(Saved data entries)
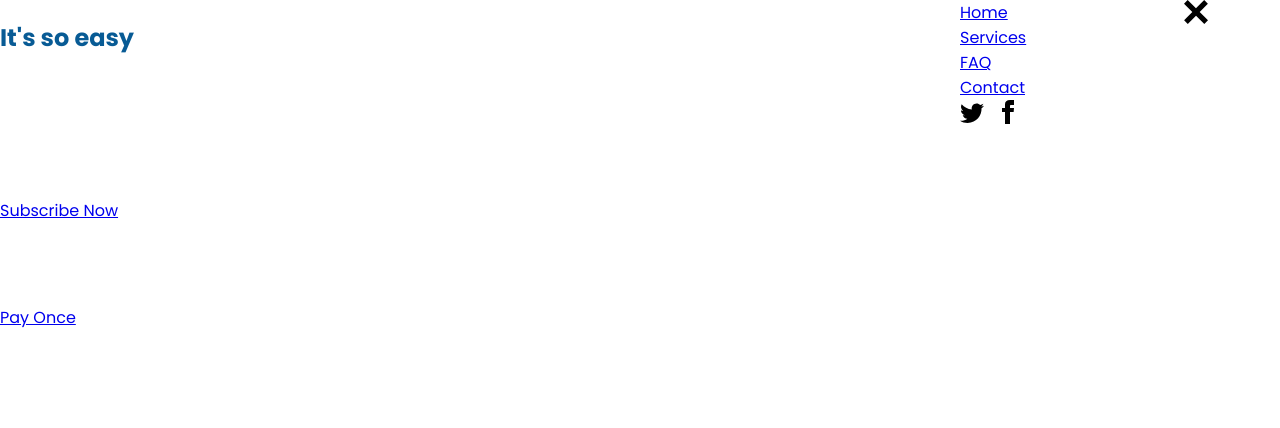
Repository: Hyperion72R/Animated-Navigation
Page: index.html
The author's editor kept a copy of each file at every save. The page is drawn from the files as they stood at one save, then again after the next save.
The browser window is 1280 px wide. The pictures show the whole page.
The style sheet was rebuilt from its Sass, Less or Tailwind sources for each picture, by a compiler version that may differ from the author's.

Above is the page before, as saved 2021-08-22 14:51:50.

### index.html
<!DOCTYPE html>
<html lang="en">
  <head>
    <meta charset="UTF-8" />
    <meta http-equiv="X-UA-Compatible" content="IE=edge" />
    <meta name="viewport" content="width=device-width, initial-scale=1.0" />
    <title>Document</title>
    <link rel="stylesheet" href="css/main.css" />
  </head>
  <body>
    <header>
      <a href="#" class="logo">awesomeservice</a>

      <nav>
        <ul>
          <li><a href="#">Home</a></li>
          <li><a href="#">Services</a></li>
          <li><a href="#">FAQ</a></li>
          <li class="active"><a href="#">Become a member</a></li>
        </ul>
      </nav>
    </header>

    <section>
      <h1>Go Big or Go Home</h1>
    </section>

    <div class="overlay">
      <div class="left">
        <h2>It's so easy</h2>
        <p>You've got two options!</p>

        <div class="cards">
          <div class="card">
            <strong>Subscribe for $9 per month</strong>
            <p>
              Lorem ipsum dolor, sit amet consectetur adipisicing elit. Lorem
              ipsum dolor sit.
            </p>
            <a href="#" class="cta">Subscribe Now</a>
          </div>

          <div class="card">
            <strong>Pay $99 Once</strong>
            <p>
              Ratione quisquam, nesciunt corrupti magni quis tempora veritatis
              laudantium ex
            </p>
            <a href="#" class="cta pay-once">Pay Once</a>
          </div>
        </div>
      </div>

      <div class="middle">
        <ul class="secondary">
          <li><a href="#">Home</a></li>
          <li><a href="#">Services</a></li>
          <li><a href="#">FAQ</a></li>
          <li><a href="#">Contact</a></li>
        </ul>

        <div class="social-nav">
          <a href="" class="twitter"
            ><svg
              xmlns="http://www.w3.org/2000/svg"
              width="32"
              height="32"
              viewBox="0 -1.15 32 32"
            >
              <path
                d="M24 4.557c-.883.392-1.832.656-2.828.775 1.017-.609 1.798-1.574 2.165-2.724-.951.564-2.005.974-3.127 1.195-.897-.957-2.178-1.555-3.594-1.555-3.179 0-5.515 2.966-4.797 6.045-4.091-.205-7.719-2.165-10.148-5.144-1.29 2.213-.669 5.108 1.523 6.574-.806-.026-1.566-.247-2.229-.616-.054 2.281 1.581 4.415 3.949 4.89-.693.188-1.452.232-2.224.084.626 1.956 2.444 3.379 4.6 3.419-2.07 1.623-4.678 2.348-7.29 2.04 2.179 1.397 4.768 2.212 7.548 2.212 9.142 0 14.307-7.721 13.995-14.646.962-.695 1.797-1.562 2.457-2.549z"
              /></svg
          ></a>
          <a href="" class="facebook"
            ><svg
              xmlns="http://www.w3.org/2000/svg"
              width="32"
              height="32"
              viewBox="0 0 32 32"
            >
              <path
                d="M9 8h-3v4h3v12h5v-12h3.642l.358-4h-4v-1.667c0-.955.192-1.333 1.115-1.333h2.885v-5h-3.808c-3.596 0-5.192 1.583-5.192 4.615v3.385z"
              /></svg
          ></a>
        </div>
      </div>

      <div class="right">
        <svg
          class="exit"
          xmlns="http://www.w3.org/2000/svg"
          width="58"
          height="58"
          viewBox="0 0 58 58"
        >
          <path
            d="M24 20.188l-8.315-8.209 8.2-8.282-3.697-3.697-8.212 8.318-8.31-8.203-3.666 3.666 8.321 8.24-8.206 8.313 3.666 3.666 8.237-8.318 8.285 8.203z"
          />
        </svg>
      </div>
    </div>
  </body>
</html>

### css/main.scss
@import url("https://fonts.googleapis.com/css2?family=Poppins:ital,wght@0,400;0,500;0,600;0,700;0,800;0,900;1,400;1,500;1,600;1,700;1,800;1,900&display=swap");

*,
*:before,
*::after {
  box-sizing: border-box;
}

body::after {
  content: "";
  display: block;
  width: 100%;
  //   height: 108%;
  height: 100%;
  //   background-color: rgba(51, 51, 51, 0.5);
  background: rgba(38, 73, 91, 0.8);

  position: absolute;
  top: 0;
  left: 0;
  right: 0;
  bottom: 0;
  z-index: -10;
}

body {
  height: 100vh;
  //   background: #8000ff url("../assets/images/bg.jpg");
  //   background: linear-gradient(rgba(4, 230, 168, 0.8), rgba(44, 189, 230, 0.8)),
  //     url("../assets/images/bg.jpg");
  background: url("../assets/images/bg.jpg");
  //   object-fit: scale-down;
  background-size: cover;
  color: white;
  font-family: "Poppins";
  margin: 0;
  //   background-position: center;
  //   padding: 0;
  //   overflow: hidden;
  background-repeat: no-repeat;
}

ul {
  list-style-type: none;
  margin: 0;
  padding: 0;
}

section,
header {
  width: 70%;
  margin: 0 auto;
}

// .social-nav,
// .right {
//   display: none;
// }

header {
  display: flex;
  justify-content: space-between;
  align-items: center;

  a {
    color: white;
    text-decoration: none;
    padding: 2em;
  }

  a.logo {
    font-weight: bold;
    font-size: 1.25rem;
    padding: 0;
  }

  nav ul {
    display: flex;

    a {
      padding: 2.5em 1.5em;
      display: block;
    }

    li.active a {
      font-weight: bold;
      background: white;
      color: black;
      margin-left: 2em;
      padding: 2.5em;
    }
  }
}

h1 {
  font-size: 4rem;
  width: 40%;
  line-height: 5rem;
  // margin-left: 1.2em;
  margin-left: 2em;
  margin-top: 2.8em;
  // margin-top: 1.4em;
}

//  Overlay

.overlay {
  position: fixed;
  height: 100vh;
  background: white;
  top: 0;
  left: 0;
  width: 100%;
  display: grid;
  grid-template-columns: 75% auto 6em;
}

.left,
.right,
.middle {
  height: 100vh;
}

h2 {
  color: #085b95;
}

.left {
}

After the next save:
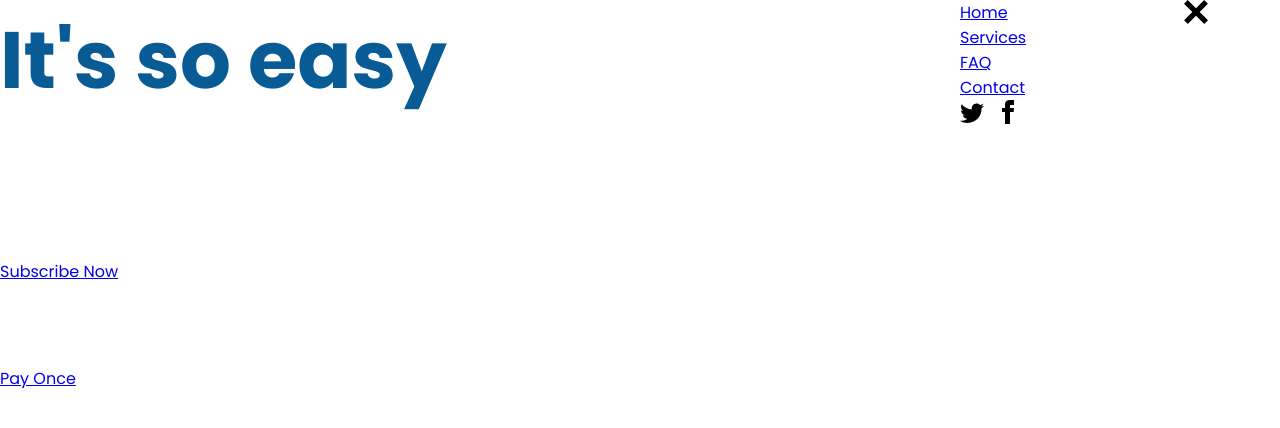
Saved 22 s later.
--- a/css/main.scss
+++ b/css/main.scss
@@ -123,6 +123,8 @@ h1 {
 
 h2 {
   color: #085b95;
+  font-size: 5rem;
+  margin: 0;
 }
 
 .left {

Work request —
When a line contains the string "active", copy it from the records.

Output of the exercise —
          <li class="active"><a href="#">Become a member</a></li>
    li.active a {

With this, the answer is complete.